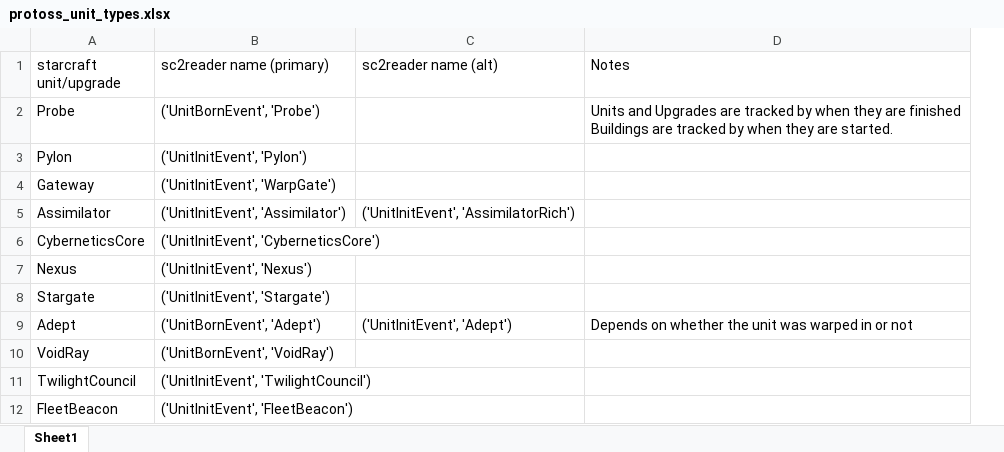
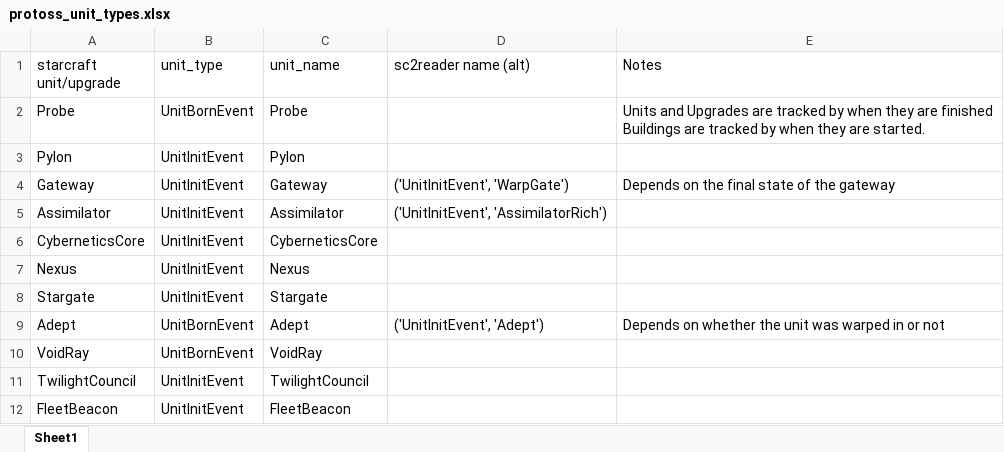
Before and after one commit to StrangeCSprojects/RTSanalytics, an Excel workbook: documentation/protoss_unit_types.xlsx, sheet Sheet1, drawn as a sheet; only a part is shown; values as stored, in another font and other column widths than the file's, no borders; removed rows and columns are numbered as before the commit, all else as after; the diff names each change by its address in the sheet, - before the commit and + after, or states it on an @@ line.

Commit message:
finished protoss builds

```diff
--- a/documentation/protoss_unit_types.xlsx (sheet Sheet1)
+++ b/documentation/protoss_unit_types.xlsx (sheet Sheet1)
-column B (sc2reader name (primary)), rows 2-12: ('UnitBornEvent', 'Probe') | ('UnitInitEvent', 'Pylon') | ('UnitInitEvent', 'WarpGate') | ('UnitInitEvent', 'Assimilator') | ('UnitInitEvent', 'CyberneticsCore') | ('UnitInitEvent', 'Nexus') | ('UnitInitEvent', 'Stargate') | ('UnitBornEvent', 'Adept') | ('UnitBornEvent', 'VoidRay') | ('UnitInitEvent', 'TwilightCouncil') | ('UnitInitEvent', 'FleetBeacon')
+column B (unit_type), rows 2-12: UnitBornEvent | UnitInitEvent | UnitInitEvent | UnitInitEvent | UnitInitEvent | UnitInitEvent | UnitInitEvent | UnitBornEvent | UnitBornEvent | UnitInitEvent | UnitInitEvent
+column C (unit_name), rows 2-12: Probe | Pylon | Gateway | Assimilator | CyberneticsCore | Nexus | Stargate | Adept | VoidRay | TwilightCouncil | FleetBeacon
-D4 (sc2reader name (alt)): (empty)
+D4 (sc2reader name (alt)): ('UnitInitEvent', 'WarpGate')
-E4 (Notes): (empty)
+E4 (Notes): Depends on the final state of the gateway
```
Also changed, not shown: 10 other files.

□ □ □ □

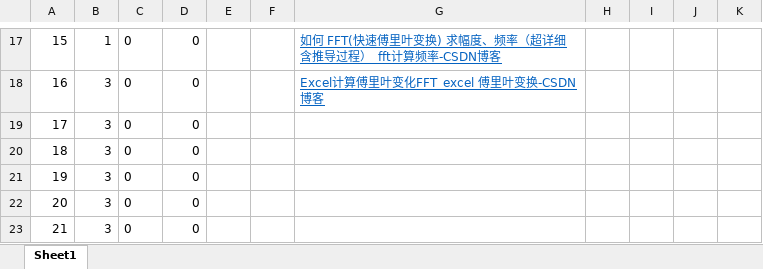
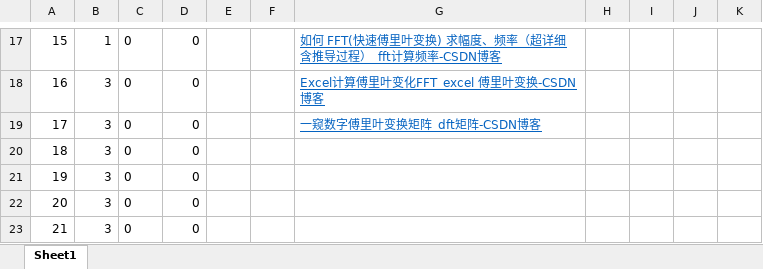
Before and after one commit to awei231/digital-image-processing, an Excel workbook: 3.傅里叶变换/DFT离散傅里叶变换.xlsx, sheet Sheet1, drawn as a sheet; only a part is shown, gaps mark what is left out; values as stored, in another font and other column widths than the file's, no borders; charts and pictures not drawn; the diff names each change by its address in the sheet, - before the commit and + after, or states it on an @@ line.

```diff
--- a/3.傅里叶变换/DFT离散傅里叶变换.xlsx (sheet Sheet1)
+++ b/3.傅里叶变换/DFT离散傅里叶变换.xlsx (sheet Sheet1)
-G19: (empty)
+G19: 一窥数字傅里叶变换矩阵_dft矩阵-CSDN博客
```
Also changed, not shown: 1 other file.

□ □ □ □

Activity. Please return every line from the material above where the string "empty" occurs.

Answer space.
-D4 (sc2reader name (alt)): (empty)
-E4 (Notes): (empty)
-G19: (empty)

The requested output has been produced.